Rukhsan Muhammed doctored

This terrifying photograph shows Syrian refugee Rukhsan Muhammed who was rescued off the coast of Turkey in 2013 after the boat she and her son were on capsized. Without the need for an expert’s inspection it is clear that a white headscarf has been crudely applied to the photograph using digital tools.

The moment captured is one of utter despair, indeed since the photograph was taken we learned that Rukhsan had been in the water with her one year old son who was washed away and drowned by the strong currents. So why trivialise this awful situation by drawing on a headscarf to protect this poor woman’s modesty?

Rukhsan Muhammed, one of the passengers of the boat carrying Syrian refugees to Greek Islands fights for her life after the boat sinks at Aegean Sea near the coastal city of Balikesir, in Turkey on November 29, 2013. Rukhsan Muhammed told a new aspect of her family’s dramatic escape, to Turkish authorities during her appearance in court this week. She explained that following the accident she used her suitcase as a means of life preserver to keep her 1,5 years-old child, Mirwan Muhammed, from drowning. But despite of all her efforts her son fell off the suitcase and got lost amongst the waves.

Here is the original, undoctored picture available for license from Getty Images.

Rukhsan Muhammed Gettys

With context the original photograph does merit the attention and highlight authors have given it. With this sort imagery we are more likely to donate money to charitable organisations, sign e-petitions, contact our local government, express views publicly or even try to help ourselves. By doctoring the photograph to suit our own personal beliefs the context is subverted or at least split in half. We’re not left asking the derivatives of just the one question ‘How can we save these poor souls?’  but instead why does religious dress matter more to campaigners than the issue at hand? Why subjugate the religious background of this woman when what surely what matters most is our emphatic connection with ‘the migrants’.

Rukhsan Muhammed Tweet

Of course underneath any clothing is a human being, a mother who has lost her child and nearly her own life. We want to care about this person and if she lived to tell of her ordeal. Within the series of images from the Anadolu Agency we can see that Rukhsan was thankfully rescued and what is striking to us now is not a story of survival, but further insight to her clothing. We can see now, clearly that she dresses like us, The West. During rising xenophobia in Europe being prevalent surely a more effective way of realising our compassion is by showing the world we are all the same.

Rukhsan Muhammed Rescue

We don’t have an answer as to why? Free Syria Media Hub chose to include the doctored image in their tweets. Understanding the cultural references behind edit and comparing other such instances would be a start, but for now the plight must focus on the people, not the clothing.

With thanks to Duckrabbit Blog for highlighting this instance of social media. Please be advised the blog contains very strong images.

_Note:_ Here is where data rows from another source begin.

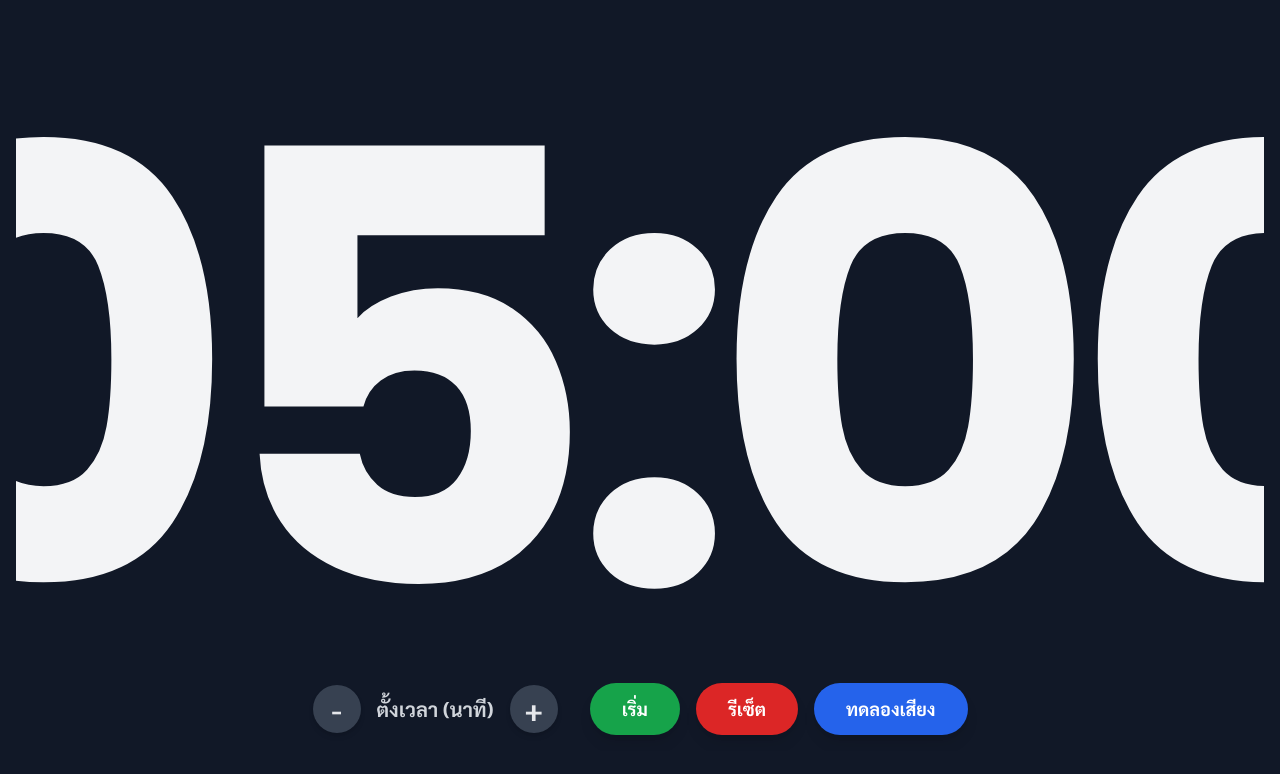
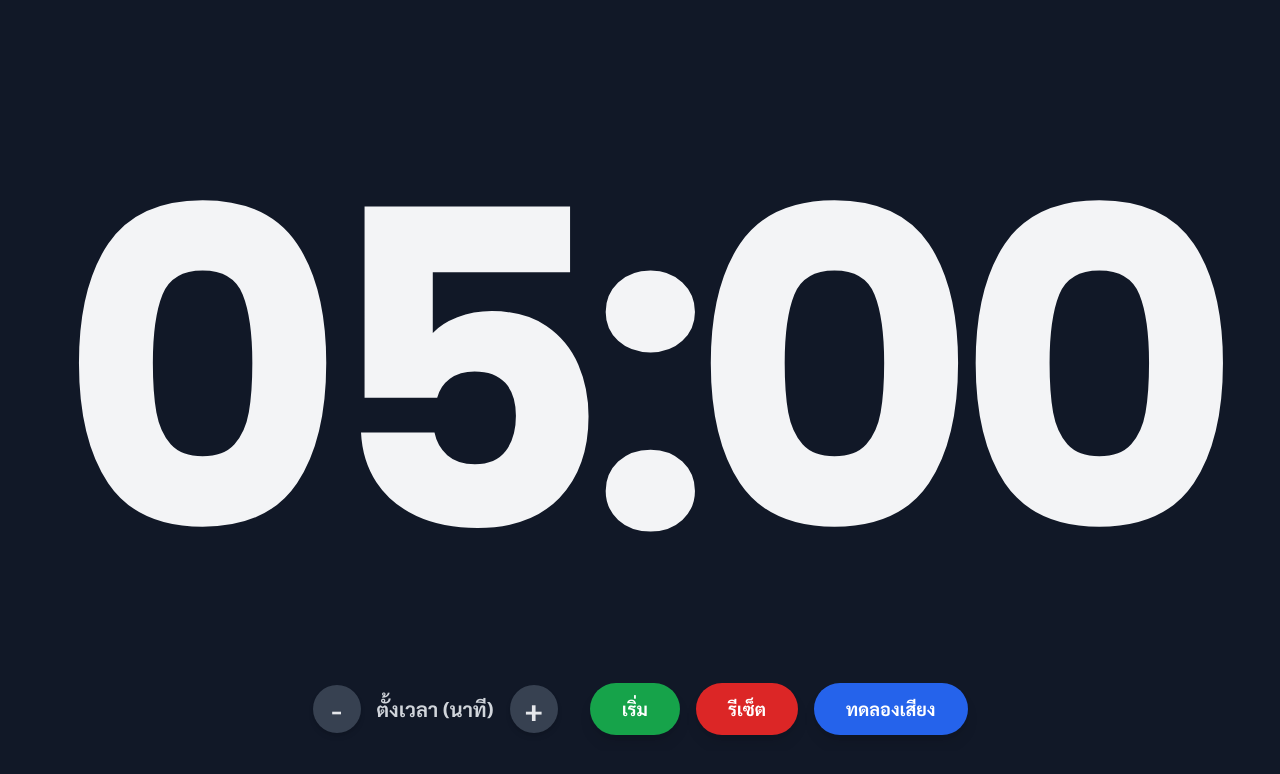
Before and after one commit to TacDrone/Time, a plain HTML site: page index.html in a window 1280 px wide. Drawn offline with nearby package versions, Linux system fonts and the light colour scheme.

Commit message:
Update index.html

```diff
--- a/index.html
+++ b/index.html
@@ -17,7 +17,7 @@
         }
         #time-display {
             font-family: 'Poppins', sans-serif;
-            font-size: clamp(5rem, 75vh, 75vw);
+            font-size: clamp(5rem, 55vh, 55vw);
         }
         /* คลาสสำหรับการกระพริบ */
         @keyframes flash-bw {
```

8 thoughts on “Why Use a Doctored Image to Highlight Plight of Syrian Refugees?

  1. Hakan September 2, 2015 / 10:34 am

    Answer is simple. Islam is turning to fucking madness religion. I’m livin’ it everyday. You can’t believe people do what kind of nonsese shits because of their beliefs. Even act of ISIS moros , makes much sense. What kind of useles brain these people have i don’t know. And i hate to live inside them.


Leave a Reply

Fill in your details below or click an icon to log in:

WordPress.com Logo

You are commenting using your WordPress.com account. Log Out /  Change )

Facebook photo

You are commenting using your Facebook account. Log Out /  Change )

Connecting to %s